The last week in the parson's life had been a busy month. With hospital visits, pastoral counseling appointments, and a tornado rearranging the parish, the parson had found the week running him as opposed to the opposite. Something had to be done.
The forest is large, very large. It's much larger than most people imagine. Visitors tend to stay on the hiking paths adjacent to the camping areas. But with 25,000 acres, there's a much larger area to explore. And so, the parson along with Charlie Brown, his faithful canine companion, and Princess Penny, Charlie Brown's live-in girl friend, headed down some forest trails seldom used by many.
The trail meandered down into a deep canyon. The waters that had cut the canyon eons ago cascaded over rocks, slowed in quiet recesses, and flowed again to another precipice over which they jumped. The parson carefully hopped along some stones to gain the far side of the stream without getting either foot wet, despite the pulling of two sixteen foot leashes attached to canines who had no problem with getting wet. It was a good day.
The far side of the stream announced the end of the maintained trail. “Come,” the parson said. Both companions did. The parson released the dogs from their leashes. The bounded off together. The parson followed the semblance of a trail that paralleled the stream down deeper into the valley.
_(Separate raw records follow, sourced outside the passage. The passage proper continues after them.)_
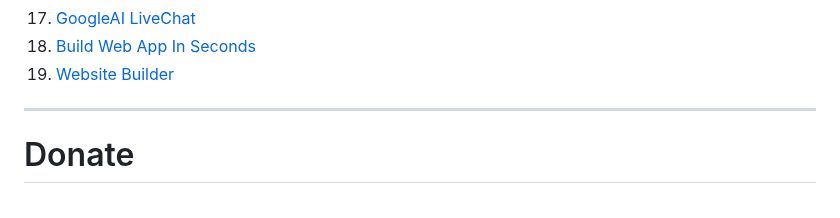
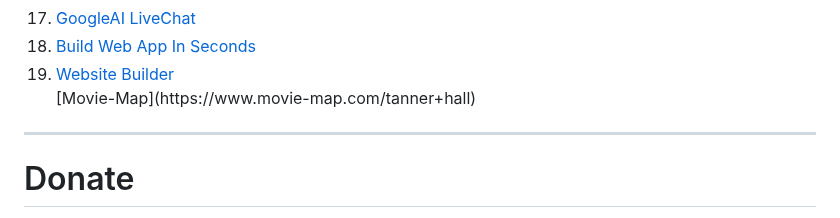
Before and after one commit to efxtv/EFX-Tv-Bookmarks, a Markdown page: README.md, the part around the change. GitHub-like rendering; folded sections open.

```diff
--- a/README.md
+++ b/README.md
@@ -552,6 +552,7 @@ Top website, webpages, chrome plugins, and online editing tools for any-time acc
   <li><a href="https://aistudio.google.com/live">GoogleAI LiveChat</a></li>
 <li><a href="https://cerebrascoder.com/">Build Web App In Seconds</a> </li>
 <li><a href="https://www.sitebrew.ai/p/JFDFgD">Website Builder</a> </li>
+[Movie-Map](https://www.movie-map.com/tanner+hall)
 
 
 
```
Occasionally, his companions would come and join him for a couple hundred yards of hiking. Then they'd bound off into the forest. Sometimes the parson got the idea they were just checking on him. But both, as if they'd heard the dinner bell, came bounding toward him as he sat down, opened his backpack and pulled out the sandwich that was his lunch.
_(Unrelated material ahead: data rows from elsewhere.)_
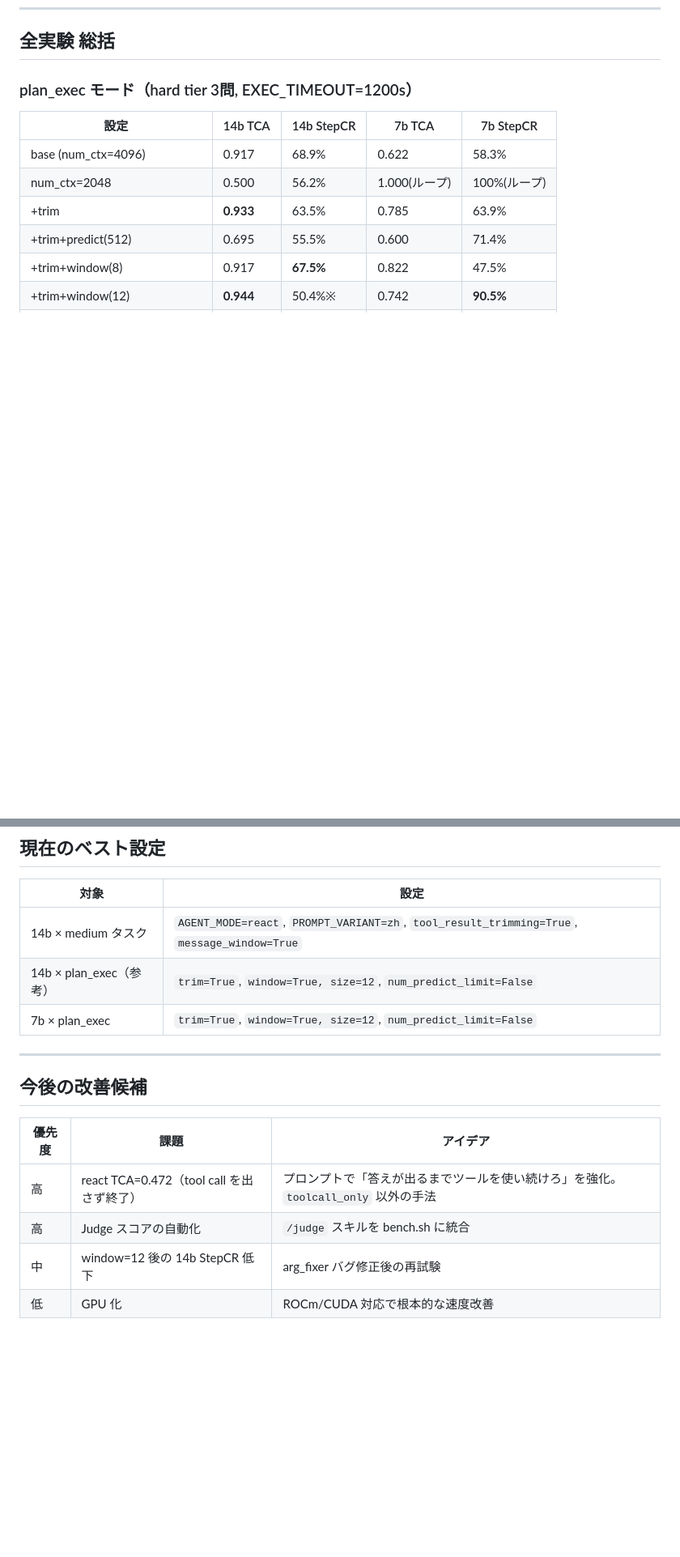
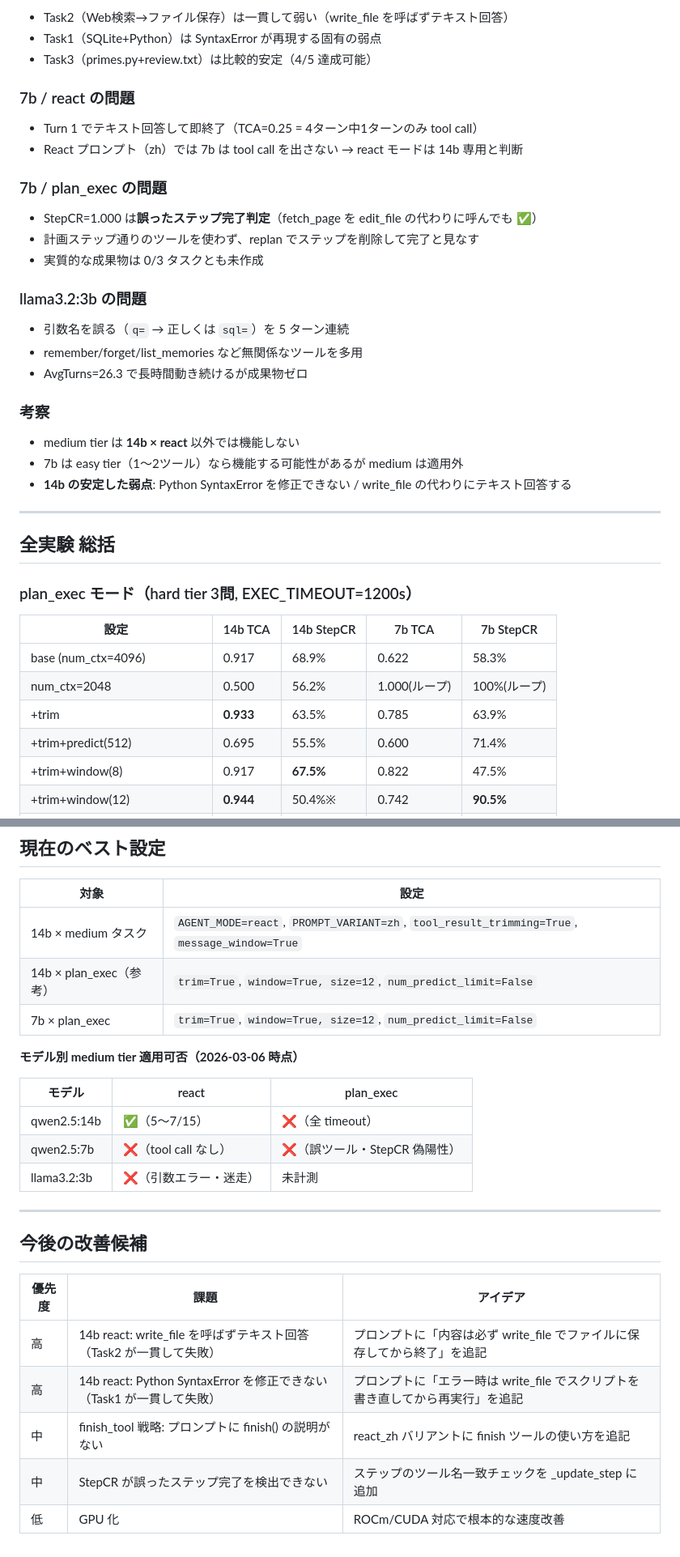
Before and after one commit to stanaka1110/rtw-ollama-agent, a Markdown page: docs/experiments.md, 2 parts joined by grey strips. Shown at 81% size. Rendered like a GitHub page; blank space fills up the shorter version.

```diff
--- a/docs/experiments.md
+++ b/docs/experiments.md
@@ -278,3 +332,28 @@ Plan-and-Execute は make_plan()（+180s）+ replan（+160s）の LLM 呼び出
+- Task2（Web検索→ファイル保存）は一貫して弱い（write_file を呼ばずテキスト回答）
+- Task1（SQLite+Python）は SyntaxError が再現する固有の弱点
+- Task3（primes.py+review.txt）は比較的安定（4/5 達成可能）
+
+### 7b / react の問題
+- Turn 1 でテキスト回答して即終了（TCA=0.25 = 4ターン中1ターンのみ tool call）
+- React プロンプト（zh）では 7b は tool call を出さない → react モードは 14b 専用と判断
+
+### 7b / plan_exec の問題
+- StepCR=1.000 は**誤ったステップ完了判定**（fetch_page を edit_file の代わりに呼んでも ✅）
+- 計画ステップ通りのツールを使わず、replan でステップを削除して完了と見なす
+- 実質的な成果物は 0/3 タスクとも未作成
+
+### llama3.2:3b の問題
+- 引数名を誤る（`q=` → 正しくは `sql=`）を 5 ターン連続
+- remember/forget/list_memories など無関係なツールを多用
+- AvgTurns=26.3 で長時間動き続けるが成果物ゼロ
+
+### 考察
+- medium tier は **14b × react** 以外では機能しない
+- 7b は easy tier（1〜2ツール）なら機能する可能性があるが medium は適用外
+- **14b の安定した弱点**: Python SyntaxError を修正できない / write_file の代わりにテキスト回答する
+
+---
+
 ## 全実験 総括
 
 ### plan_exec モード（hard tier 3問, EXEC_TIMEOUT=1200s）
@@ -308,13 +387,22 @@ Plan-and-Execute は make_plan()（+180s）+ replan（+160s）の LLM 呼び出
 | 14b × plan_exec（参考） | `trim=True`, `window=True, size=12`, `num_predict_limit=False` |
 | 7b × plan_exec | `trim=True`, `window=True, size=12`, `num_predict_limit=False` |
 
+**モデル別 medium tier 適用可否（2026-03-06 時点）**
+
+| モデル | react | plan_exec |
+|--------|-------|----------|
+| qwen2.5:14b | ✅（5〜7/15） | ❌（全 timeout） |
+| qwen2.5:7b | ❌（tool call なし） | ❌（誤ツール・StepCR 偽陽性） |
+| llama3.2:3b | ❌（引数エラー・迷走） | 未計測 |
+
 ---
 
 ## 今後の改善候補
 
 | 優先度 | 課題 | アイデア |
 |--------|------|---------|
-| 高 | react TCA=0.472（tool call を出さず終了） | プロンプトで「答えが出るまでツールを使い続けろ」を強化。`toolcall_only` 以外の手法 |
-| 高 | Judge スコアの自動化 | `/judge` スキルを bench.sh に統合 |
-| 中 | window=12 後の 14b StepCR 低下 | arg_fixer バグ修正後の再試験 |
+| 高 | 14b react: write_file を呼ばずテキスト回答（Task2 が一貫して失敗） | プロンプトに「内容は必ず write_file でファイルに保存してから終了」を追記 |
+| 高 | 14b react: Python SyntaxError を修正できない（Task1 が一貫して失敗） | プロンプトに「エラー時は write_file でスクリプトを書き直してから再実行」を追記 |
+| 中 | finish_tool 戦略: プロンプトに finish() の説明がない | react_zh バリアントに finish ツールの使い方を追記 |
+| 中 | StepCR が誤ったステップ完了を検出できない | ステップのツール名一致チェックを _update_step に追加 |
 | 低 | GPU 化 | ROCm/CUDA 対応で根本的な速度改善 |
```
Also changed, not shown: other parts of docs/experiments.md (+54 -0 lines).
Charlie Brown and Princess Penny sat cocking their heads from one side to another, about five feet from the parson as he enjoyed the sandwich. He watched them smiling. Both stayed in place until the parson began to back the wrappings from the sandwich into the back pack. At that point Princess Penny stepped forward and licked the parson on his cheek. The parson retrieved two plastic storage dishes from the back pack, opened the covers, and sat them in front of his fellow hikers. It didn't take either as long as the parson to finish lunch.
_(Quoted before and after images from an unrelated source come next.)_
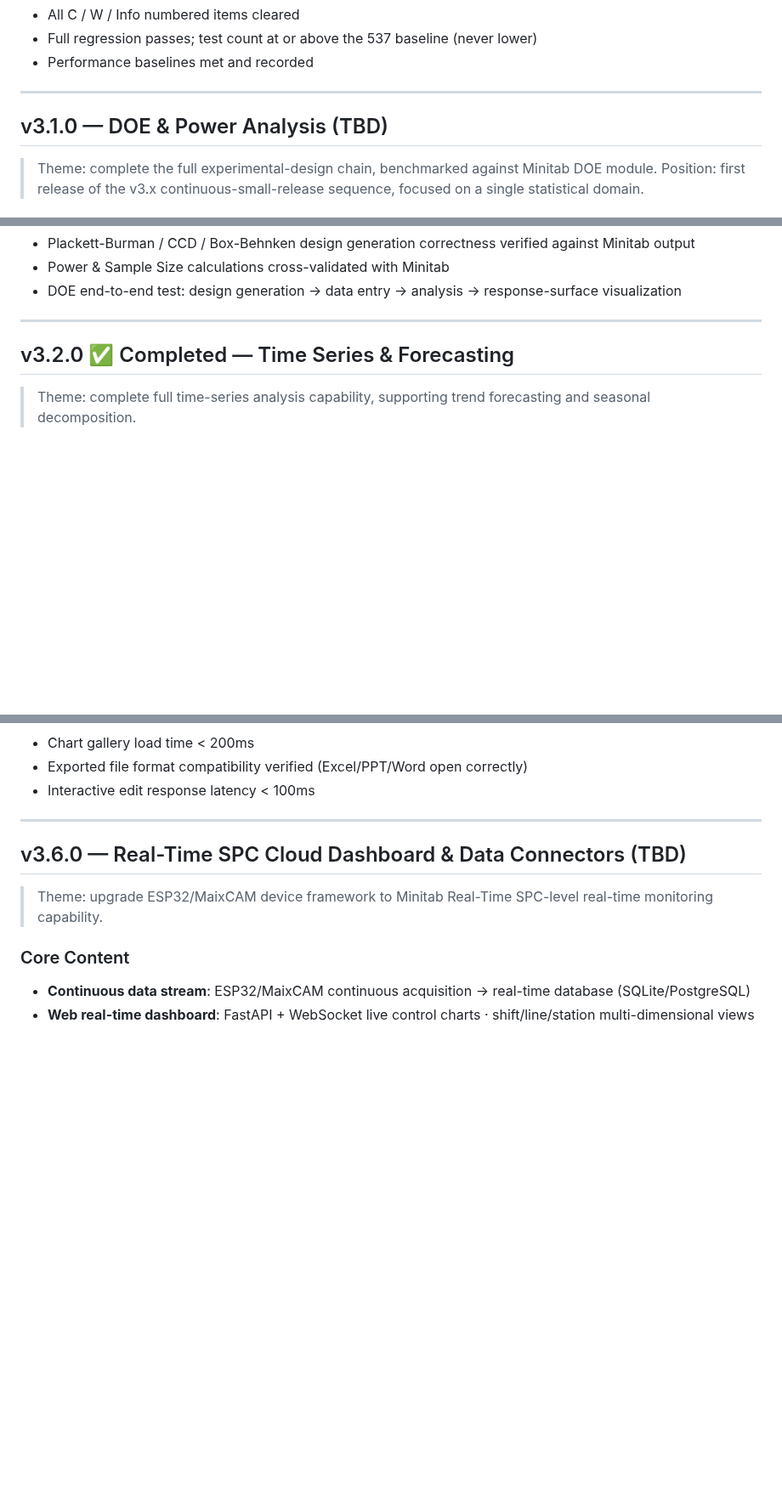
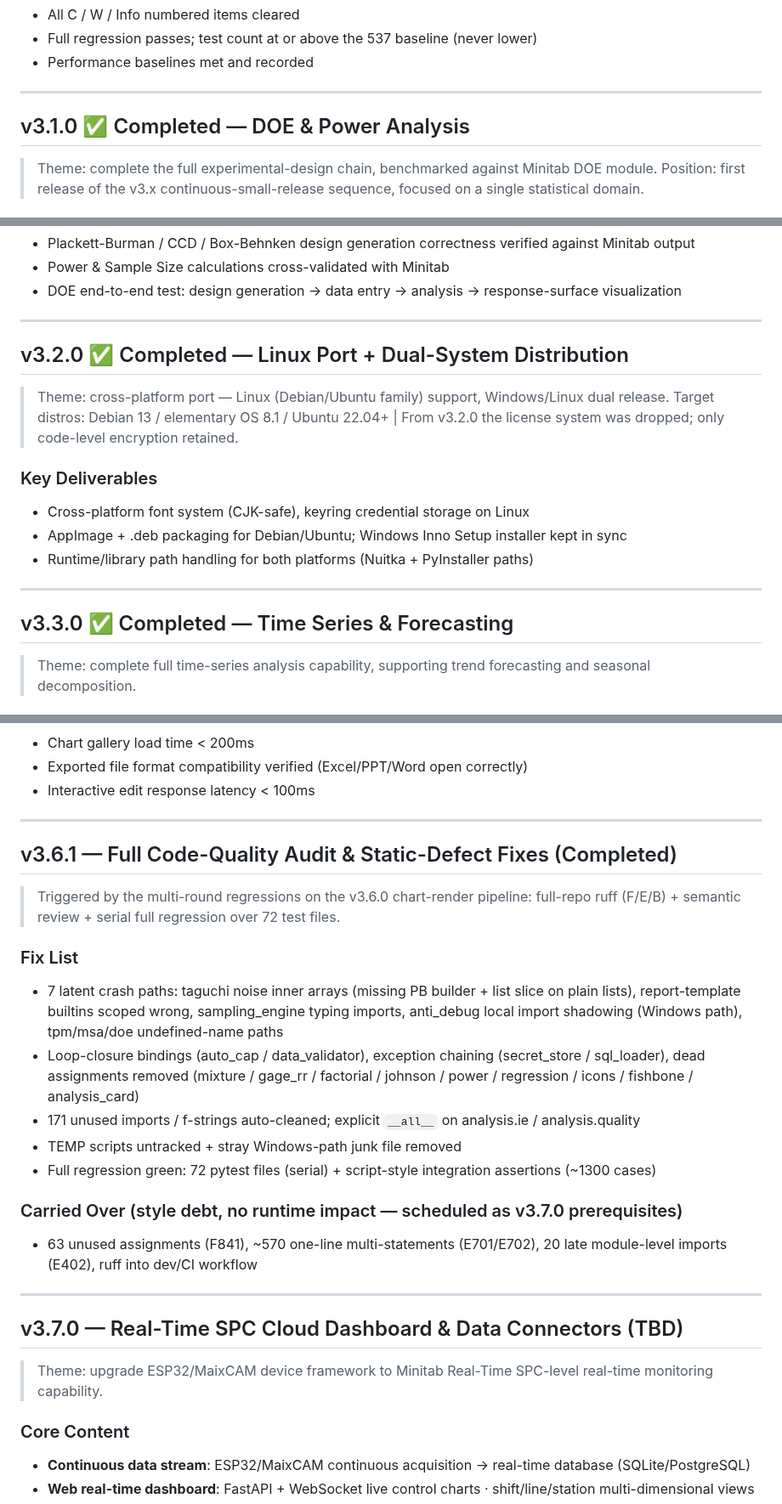
Before and after one commit to chrisliuu345/AKIA-local, a Markdown page: ROADMAP.en.md, 3 parts joined by grey strips. Shown at 85% size. Drawn GitHub-style; blank space fills up the shorter version.

```diff
--- a/ROADMAP.en.md
+++ b/ROADMAP.en.md
@@ -421,7 +422,7 @@ python build_nuitka.py --onefile      # single executable
 
 ---
 
-## v3.1.0 — DOE & Power Analysis (TBD)
+## v3.1.0 ✅ Completed — DOE & Power Analysis
 
 > Theme: complete the full experimental-design chain, benchmarked against Minitab DOE module.
 > Position: first release of the v3.x continuous-small-release sequence, focused on a single statistical domain.
@@ -441,7 +442,19 @@ python build_nuitka.py --onefile      # single executable
 
 ---
 
-## v3.2.0 ✅ Completed — Time Series & Forecasting
+## v3.2.0 ✅ Completed — Linux Port + Dual-System Distribution
+
+> Theme: cross-platform port — Linux (Debian/Ubuntu family) support, Windows/Linux dual release.
+> Target distros: Debian 13 / elementary OS 8.1 / Ubuntu 22.04+ | From v3.2.0 the license system was dropped; only code-level encryption retained.
+
+### Key Deliverables
+- Cross-platform font system (CJK-safe), keyring credential storage on Linux
+- AppImage + .deb packaging for Debian/Ubuntu; Windows Inno Setup installer kept in sync
+- Runtime/library path handling for both platforms (Nuitka + PyInstaller paths)
+
+---
+
+## v3.3.0 ✅ Completed — Time Series & Forecasting
 
 > Theme: complete full time-series analysis capability, supporting trend forecasting and seasonal decomposition.
 
@@ -516,7 +529,23 @@ python build_nuitka.py --onefile      # single executable
 
 ---
 
-## v3.6.0 — Real-Time SPC Cloud Dashboard & Data Connectors (TBD)
+## v3.6.1 — Full Code-Quality Audit & Static-Defect Fixes (Completed)
+
+> Triggered by the multi-round regressions on the v3.6.0 chart-render pipeline: full-repo ruff (F/E/B) + semantic review + serial full regression over 72 test files.
+
+### Fix List
+- 7 latent crash paths: taguchi noise inner arrays (missing PB builder + list slice on plain lists), report-template builtins scoped wrong, sampling_engine typing imports, anti_debug local import shadowing (Windows path), tpm/msa/doe undefined-name paths
+- Loop-closure bindings (auto_cap / data_validator), exception chaining (secret_store / sql_loader), dead assignments removed (mixture / gage_rr / factorial / johnson / power / regression / icons / fishbone / analysis_card)
+- 171 unused imports / f-strings auto-cleaned; explicit `__all__` on analysis.ie / analysis.quality
+- TEMP scripts untracked + stray Windows-path junk file removed
+- Full regression green: 72 pytest files (serial) + script-style integration assertions (~1300 cases)
+
+### Carried Over (style debt, no runtime impact — scheduled as v3.7.0 prerequisites)
+- 63 unused assignments (F841), ~570 one-line multi-statements (E701/E702), 20 late module-level imports (E402), ruff into dev/CI workflow
+
+---
+
+## v3.7.0 — Real-Time SPC Cloud Dashboard & Data Connectors (TBD)
 
 > Theme: upgrade ESP32/MaixCAM device framework to Minitab Real-Time SPC-level real-time monitoring capability.
 
```
Also changed, not shown: other parts of ROADMAP.en.md (+13 -10 lines).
The parson leaned back on his elbows and looked up toward the rim of the canyon. It was a long way up. About a thousand feet, a thousand steep feet. And that was where he'd parked the car. The parson took a deep breath to prepare for getting up and heading back up the canyon. He paused. What was the rush?
The parson reached into his pocket, retrieved the smartphone, set the timer for forty-five minutes, eased himself over about twelve feet into a patch of sunlight, placed the phone on his chest, and settled back as he closed his eyes. Both dogs settled down beside him, Charlie Brown with a grunt; Princess Penny with a lick.
The phone's insistent call woke the parson. He started to rouse himself up. He paused. Twenty feet above him and just a bit to the left a red shouldered hawk sat perched on a branch intently watching the trio. The parson didn't move. The dogs continued to sleep, both snoring.
The parson watched the hawk. The hawk watched the parson. The parson after five minutes or so eased himself into a sitting position. The hawk watched. Another couple of minutes and the parson stood. The hawk watched. Both the dogs got up. The hawk watched. The parson maneuvered the back pack onto his back. The hawk watched.
“We have to go now,” said the parson. The hawk watched as the parson and his two companions retraced their steps.
After crossing the stream again, this time with the dogs free of the leash, the parson knelt down. “Come,” he said. Both did. He attached their leash and the two began the ascent to the canyon's rim.
At the top of the canyon, the parson paused at a water fountain. He took two plastic bowls from the back pack, filled them with water and watched each dog lap up the liquid. The parson drank deeply from his water bottle. Then they walked to the car. The parson again released them from their leash. Both bounded into the car without any command.
The parson pulled his back pack off, opened the trunk and placed his back pack, along with his jacket, inside. He closed the trunk and started to get into the car. It was then he looked up a the tree directly in front of the car. The red shouldered hawk was perched there watching.
“We have to go now,” the parson said. He placed himself behind the steering wheel, cranked the car, released the parking brake, put the car into drive. It was then the hawk flew away, his stripped black and white tail and lower wings spread in full display.
It was a good day.